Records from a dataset
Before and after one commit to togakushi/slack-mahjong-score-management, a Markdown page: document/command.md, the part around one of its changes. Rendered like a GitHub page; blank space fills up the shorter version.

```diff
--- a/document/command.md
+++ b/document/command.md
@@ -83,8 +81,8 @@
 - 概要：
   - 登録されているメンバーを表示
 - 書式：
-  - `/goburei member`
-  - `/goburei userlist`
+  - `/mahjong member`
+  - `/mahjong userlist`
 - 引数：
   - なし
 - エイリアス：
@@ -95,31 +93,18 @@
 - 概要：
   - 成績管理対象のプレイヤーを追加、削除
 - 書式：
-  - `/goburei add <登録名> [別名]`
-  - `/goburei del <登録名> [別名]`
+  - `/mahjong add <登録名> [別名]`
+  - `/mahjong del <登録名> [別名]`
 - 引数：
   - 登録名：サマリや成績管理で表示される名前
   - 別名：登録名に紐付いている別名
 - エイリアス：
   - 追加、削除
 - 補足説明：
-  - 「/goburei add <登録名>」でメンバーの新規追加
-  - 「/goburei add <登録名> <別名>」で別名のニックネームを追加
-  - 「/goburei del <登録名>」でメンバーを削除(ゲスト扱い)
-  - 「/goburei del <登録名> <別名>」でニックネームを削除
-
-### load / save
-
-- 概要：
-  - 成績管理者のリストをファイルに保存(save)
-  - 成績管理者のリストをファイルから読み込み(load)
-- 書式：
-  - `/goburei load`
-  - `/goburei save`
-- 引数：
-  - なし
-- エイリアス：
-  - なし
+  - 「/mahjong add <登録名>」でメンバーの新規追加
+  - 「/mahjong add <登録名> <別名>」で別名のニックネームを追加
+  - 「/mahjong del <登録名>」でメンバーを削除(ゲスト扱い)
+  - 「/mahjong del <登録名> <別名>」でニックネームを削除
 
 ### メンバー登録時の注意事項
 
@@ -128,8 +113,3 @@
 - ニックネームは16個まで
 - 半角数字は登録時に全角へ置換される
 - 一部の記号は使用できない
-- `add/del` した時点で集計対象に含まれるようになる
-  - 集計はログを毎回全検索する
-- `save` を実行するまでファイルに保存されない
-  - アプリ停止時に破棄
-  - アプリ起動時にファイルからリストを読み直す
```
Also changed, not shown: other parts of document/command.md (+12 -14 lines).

Problem details -> Copy out the lines of the records above in which the string "でメンバーの新規追加" appears.

Written answer ->
-  - 「/goburei add <登録名>」でメンバーの新規追加
+  - 「/mahjong add <登録名>」でメンバーの新規追加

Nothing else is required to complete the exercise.